The Challenges Ahead
Although manufacturers have extra time before enforcement begins, it’s important to remember that the requirements and deadlines for the rest of the pharmaceutical supply chain remain unchanged. More challenging, manufacturers need to accurately manage the vast data these new requirements will generate.
So, is the minimum requirement of unit serialization a wise path for your business? In the real world, manufacturers need to prepare to coordinate and share data with distributors when their respective serialization deadlines arrive. Given this extra time, manufacturers can design the best solutions for both their lines and supply chain. These solutions should not disrupt production or distribution when the next deadline approaches.
We call this approach smart serialization.

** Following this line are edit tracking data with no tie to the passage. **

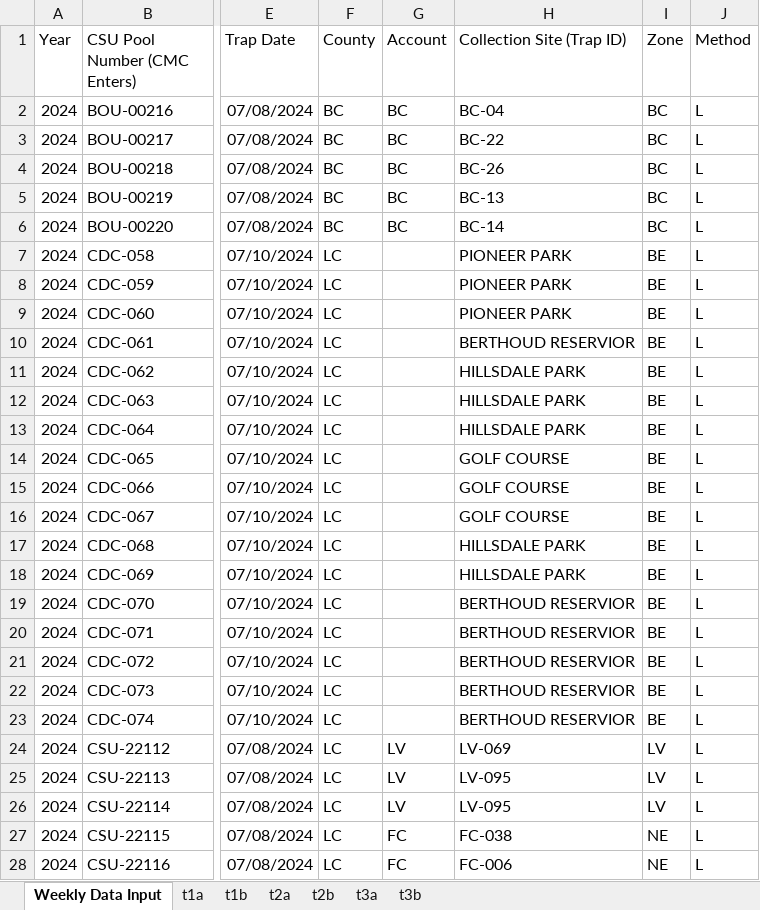
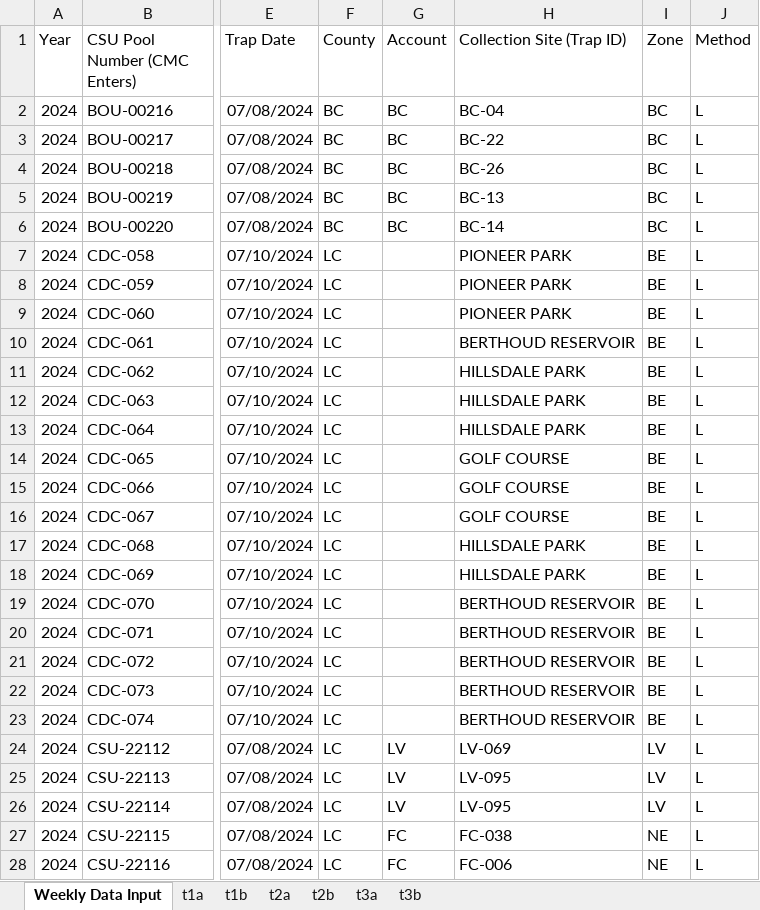
Before and after one commit to rtobiaskoch/wnv-ss-wkly_report, an Excel workbook: data_output/weekly_report_output.xlsx, sheet Weekly Data Input, drawn as a sheet; only a part is shown, gaps mark what is left out; values as stored, in another font and other column widths than the file's, no borders; the diff names each change by its address in the sheet, - before the commit and + after, or states it on an @@ line.

```diff
--- a/data_output/weekly_report_output.xlsx (sheet Weekly Data Input)
+++ b/data_output/weekly_report_output.xlsx (sheet Weekly Data Input)
-H10 (Collection Site (Trap ID)): BERTHOUD RESERVIOR
+H10 (Collection Site (Trap ID)): BERTHOUD RESERVOIR
-H19:H23 (Collection Site (Trap ID)): BERTHOUD RESERVIOR
+H19:H23 (Collection Site (Trap ID)): BERTHOUD RESERVOIR
```
Also changed, not shown: sheet t2b, sheet t1b, sheet t3b, sheet t3a, sheet t1a, sheet t2a, Historical averages through 2021.xlsx, 11 other files.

Smart Serialization with Pharmaceutical Track and Trace
One important characteristic of smart serialization in pharmaceutical track and trace is creation and capture of fully aggregated data. This makes sharing information easy and valuable for the entire supply chain. Manufacturers need to capture single unit serialization data, but can also provide bundle, carton and pallet aggregation information to distributors.
Flexibility is also important aspect of smart serialization. Some manufacturers need the flexibility to run Rx and OTC products on the same line. This requires an additional level of planning and control, but the right solution can easily accomplish the task.
Another key feature of smart serialization is the ability to keep data in-house until the corresponding product is transferred. Maintaining control of the data minimizes data transfer time during packaging and palletizing, and it also maintains flexibility as data exchange and reporting standards evolve.
And of course, once manufacturers can monitor their data, valuable insights appear from the production line data. Analyzing this data is key to improving quality metrics, materials management and production optimization.
Taking a holistic view of serialization and pharmaceutical track and trace technologies will focus your resources and help avoid costly changes and additions to your production lines later.
Watch this video on Smart Serialization with pharmaceutical track and trace.